Heat pumps produce just as much hot water, but consume a half (real world typical) as much power. No violation of thermo.
How does Heatwork's tankless 99% efficient unit provide "up to 40% energy savings" unless it's compared to...something else? All cost saving comparisons I find on the KS page were referencing gas heater numbers or in the case of that EnergyStar pamphlet, specs from systems that haven't existed for half a century....Operational cost savings...
Cost comparison with a traditional tank is easy (90% vs 99%). A typical family would therefore see an average annual savings less than $50
ROI = 'div by zero'
Comparing to the operational cost of a heatpump is also easy. The Heatworks unit consumes, on average, twice as much power. Space and Installation costs...
Tankless systems either take up your storage areas or they require holes punched in your walls, pipes and two phase lines run to those walls and access panels installed.
"you will save space with our small 12" long unit rather than a big 46" unit!"
With plumbing, junction boxes capable of handling 10AWG wire and access panels, how much space does this 12" thing take up? How many of these small 12" units will I need to install to replace one $300 conventional tank? I might need more rooms in my house.
You say in your video that:
"in new construction, it's actually less expensive, up-front, to install these around the house, ... and run cold water and electrical wiring to them, than it is to run hot water pipe through the house."
I'm waiting for the disclaimer on this one. Considering your product's capacity is so low that it needs to be used in conjunction with a conventional hot water tank.....a tank that gets water to your product with hot water lines.... Capacity...
I have two 7GPM showers and four 2GPM sinks.

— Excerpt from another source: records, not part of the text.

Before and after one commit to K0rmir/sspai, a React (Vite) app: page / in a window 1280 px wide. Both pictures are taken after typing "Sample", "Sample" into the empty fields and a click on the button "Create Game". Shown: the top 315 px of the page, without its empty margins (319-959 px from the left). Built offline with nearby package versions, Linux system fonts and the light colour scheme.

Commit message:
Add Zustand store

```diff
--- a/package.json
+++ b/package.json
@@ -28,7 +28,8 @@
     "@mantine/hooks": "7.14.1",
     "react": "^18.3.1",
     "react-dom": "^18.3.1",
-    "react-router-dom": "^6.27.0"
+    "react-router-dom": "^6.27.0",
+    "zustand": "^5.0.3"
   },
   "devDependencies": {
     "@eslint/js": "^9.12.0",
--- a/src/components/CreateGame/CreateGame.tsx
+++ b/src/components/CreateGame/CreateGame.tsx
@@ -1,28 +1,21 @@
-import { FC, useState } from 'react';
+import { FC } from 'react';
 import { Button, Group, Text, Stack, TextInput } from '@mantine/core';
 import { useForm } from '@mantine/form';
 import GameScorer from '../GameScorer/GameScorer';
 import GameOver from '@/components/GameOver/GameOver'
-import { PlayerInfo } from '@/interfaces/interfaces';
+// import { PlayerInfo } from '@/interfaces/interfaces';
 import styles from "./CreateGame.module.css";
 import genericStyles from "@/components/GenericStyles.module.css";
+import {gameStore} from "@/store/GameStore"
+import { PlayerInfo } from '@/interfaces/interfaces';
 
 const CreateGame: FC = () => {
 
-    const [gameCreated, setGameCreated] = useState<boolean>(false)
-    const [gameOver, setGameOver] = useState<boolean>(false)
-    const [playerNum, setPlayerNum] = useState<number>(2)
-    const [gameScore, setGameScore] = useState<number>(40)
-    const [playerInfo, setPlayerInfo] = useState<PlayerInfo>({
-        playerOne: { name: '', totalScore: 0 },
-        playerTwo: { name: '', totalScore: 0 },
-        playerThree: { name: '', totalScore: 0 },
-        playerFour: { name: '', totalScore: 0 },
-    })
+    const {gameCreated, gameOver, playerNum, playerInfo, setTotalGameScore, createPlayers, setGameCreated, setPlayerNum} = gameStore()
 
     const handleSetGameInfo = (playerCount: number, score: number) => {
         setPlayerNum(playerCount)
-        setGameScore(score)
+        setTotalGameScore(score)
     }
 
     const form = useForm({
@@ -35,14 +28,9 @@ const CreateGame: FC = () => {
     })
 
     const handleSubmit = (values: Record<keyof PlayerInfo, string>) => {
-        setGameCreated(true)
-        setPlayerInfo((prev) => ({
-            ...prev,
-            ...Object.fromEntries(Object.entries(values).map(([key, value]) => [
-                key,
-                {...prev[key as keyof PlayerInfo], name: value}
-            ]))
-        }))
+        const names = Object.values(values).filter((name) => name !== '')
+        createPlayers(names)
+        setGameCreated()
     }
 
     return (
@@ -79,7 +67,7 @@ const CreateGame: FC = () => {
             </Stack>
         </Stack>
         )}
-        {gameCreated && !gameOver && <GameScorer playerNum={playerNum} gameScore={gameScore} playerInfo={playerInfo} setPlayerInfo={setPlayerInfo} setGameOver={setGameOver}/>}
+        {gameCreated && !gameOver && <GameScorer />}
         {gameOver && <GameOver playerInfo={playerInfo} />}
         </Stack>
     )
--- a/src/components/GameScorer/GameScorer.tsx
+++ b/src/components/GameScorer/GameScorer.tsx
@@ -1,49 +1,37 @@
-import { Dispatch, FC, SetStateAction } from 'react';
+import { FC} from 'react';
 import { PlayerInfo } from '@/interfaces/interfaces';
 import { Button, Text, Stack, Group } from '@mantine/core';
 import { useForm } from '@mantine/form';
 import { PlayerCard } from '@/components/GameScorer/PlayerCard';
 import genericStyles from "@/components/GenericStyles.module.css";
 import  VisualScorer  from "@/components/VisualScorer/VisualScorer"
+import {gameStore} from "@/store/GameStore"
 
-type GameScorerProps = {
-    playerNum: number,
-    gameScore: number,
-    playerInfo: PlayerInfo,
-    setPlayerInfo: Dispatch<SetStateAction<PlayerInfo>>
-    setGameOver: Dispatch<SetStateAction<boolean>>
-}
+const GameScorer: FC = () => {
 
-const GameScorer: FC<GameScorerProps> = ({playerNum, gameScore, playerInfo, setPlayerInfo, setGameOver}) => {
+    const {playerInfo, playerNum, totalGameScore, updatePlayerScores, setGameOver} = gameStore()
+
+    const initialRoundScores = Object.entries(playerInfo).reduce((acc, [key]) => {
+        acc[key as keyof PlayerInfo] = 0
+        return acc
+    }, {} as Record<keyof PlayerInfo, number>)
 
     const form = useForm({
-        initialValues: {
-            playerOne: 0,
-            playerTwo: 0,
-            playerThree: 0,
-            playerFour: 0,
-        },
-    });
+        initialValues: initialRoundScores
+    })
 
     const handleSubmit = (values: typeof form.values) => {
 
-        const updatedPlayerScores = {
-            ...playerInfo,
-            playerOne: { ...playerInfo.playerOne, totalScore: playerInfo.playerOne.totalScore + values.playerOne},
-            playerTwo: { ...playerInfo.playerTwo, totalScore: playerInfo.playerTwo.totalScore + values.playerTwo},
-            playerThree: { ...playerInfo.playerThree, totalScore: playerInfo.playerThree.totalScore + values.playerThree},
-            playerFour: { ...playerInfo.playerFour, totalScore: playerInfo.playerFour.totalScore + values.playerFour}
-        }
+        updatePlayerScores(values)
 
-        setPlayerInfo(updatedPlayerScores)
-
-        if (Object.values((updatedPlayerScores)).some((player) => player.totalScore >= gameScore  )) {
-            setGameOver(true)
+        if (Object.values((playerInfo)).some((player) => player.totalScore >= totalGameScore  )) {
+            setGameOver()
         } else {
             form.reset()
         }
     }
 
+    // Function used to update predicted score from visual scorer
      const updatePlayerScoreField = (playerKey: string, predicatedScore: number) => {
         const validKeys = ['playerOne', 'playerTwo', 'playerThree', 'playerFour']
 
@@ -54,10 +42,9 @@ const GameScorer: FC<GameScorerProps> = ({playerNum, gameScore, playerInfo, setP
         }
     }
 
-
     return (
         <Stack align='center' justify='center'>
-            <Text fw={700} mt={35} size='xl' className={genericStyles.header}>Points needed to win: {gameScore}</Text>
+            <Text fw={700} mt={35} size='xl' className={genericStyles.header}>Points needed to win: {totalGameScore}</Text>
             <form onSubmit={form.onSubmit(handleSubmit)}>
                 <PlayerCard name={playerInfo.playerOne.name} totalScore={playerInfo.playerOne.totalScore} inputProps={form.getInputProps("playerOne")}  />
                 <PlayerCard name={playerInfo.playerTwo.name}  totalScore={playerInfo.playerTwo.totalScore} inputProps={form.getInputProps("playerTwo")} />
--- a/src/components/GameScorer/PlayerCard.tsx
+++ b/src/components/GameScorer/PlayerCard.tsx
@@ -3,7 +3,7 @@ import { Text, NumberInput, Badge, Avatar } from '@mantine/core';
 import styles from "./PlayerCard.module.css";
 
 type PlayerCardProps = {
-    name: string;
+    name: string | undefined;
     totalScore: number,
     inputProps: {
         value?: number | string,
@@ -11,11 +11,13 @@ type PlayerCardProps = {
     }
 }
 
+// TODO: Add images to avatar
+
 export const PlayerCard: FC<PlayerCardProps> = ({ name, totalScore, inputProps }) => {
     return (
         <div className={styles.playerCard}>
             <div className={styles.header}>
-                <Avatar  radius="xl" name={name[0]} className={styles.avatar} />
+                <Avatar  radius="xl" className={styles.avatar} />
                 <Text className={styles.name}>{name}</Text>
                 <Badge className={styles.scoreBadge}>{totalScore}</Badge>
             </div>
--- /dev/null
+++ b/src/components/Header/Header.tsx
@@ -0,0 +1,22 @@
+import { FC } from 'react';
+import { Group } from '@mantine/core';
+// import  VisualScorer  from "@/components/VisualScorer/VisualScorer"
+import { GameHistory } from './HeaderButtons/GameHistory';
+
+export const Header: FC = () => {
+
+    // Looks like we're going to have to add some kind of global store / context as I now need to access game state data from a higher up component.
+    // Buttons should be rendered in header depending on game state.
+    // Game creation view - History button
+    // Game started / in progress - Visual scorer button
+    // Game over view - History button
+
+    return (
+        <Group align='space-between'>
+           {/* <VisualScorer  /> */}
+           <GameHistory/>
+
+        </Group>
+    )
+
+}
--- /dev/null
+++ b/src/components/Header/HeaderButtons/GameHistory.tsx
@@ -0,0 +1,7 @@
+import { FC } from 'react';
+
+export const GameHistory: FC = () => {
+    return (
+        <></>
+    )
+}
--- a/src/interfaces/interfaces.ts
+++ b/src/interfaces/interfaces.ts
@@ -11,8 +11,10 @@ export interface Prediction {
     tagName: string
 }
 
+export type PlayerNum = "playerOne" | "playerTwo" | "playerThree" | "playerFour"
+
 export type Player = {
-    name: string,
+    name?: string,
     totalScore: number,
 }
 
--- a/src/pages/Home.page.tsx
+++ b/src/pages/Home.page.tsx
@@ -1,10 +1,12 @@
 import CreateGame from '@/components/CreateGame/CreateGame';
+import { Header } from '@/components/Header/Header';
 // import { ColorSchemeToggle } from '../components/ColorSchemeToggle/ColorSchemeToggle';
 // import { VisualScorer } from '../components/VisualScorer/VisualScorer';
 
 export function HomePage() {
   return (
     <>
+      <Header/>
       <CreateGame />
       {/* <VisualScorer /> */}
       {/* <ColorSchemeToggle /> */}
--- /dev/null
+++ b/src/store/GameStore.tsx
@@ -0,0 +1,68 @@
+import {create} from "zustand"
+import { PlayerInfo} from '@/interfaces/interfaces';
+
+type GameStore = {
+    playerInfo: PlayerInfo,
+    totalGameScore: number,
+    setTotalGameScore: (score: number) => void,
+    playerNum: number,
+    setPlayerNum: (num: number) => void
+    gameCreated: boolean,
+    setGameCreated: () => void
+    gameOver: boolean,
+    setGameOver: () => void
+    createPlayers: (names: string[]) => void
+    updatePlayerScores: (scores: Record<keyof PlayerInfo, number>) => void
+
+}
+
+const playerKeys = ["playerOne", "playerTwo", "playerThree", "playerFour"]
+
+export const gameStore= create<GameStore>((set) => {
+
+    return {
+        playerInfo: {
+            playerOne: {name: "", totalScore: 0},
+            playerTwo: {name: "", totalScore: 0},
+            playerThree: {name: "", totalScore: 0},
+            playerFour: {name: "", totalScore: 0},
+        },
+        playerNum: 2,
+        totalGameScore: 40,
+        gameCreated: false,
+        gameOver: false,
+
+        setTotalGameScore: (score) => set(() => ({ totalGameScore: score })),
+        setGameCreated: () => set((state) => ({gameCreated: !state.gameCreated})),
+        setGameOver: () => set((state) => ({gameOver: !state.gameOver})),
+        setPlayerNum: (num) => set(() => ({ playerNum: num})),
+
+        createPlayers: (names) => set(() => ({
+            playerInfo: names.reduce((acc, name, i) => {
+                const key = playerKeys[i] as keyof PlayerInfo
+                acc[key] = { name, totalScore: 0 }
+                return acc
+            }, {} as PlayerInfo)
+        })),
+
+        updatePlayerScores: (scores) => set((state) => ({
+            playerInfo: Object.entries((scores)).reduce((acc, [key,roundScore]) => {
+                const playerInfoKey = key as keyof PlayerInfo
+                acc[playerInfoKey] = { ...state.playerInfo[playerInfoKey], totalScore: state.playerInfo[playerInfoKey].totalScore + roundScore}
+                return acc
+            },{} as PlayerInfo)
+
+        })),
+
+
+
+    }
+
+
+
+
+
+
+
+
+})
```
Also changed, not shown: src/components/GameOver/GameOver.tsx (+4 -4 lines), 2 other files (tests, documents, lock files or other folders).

My water comes from the utility at 55F and I want it 120F. So each of my showers would need 66KW (7 of these units), and my sinks would each need 19KW (two units). My entire home service is only rated at 44KW and I need to supply 210KW!? Assuming I dedicate an entirely new electrical service to these things, and only let one turn on at a time... I can just barely take a comfortable shower?Water savings......
The "10% water savings" statement assumes that 10% of my TOTAL water consumption is allowed to flow down the drain, right? A large amount of the water I use is 100% cold water. Dishwaster, cooking, drinking, toilets. These things don't let the water run while waiting for the warm stuff. To offset this fact, I would need to increase the relative percentage of time I waste water while waiting. So how do you calculate the average amount of hot water that goes down the drain?!
In your video you say that this unit saves one to two GPM
every time you use your hot water tap. What does that even mean? It restricts my flow by 1.5GPM? Couldn't I do the same with an obstruction like a hunk of dirt? Then you state it saves 20 to 40 gallons per day without explaining how that is even possible.The alternatives...
Heat pumps are better solution to any hot water system in every way. They consume (typically) half the power as even this 99% efficient system for the same heat output as a conventional tank (no violation of thermo laws). They are able to service an entire REAL WORLD home, not a home that only turns on one super low flow faucet on at a time. Upfront costs of heat pumps are the only down side. Although more expensive than conventional $300 tanks, they have a measurable ROI over something like this.
This device might have applications, but I don't see them. Anyone that wants the luxury of instant hot water just needs to install a circulating bleed valve. It's a very cheap DIY project that bleeds a very small amount of hot water from the far end of the house to mix with the cold supply periodically. This keeps the hot water supply line warm without wasting much energy. Simple and cheap.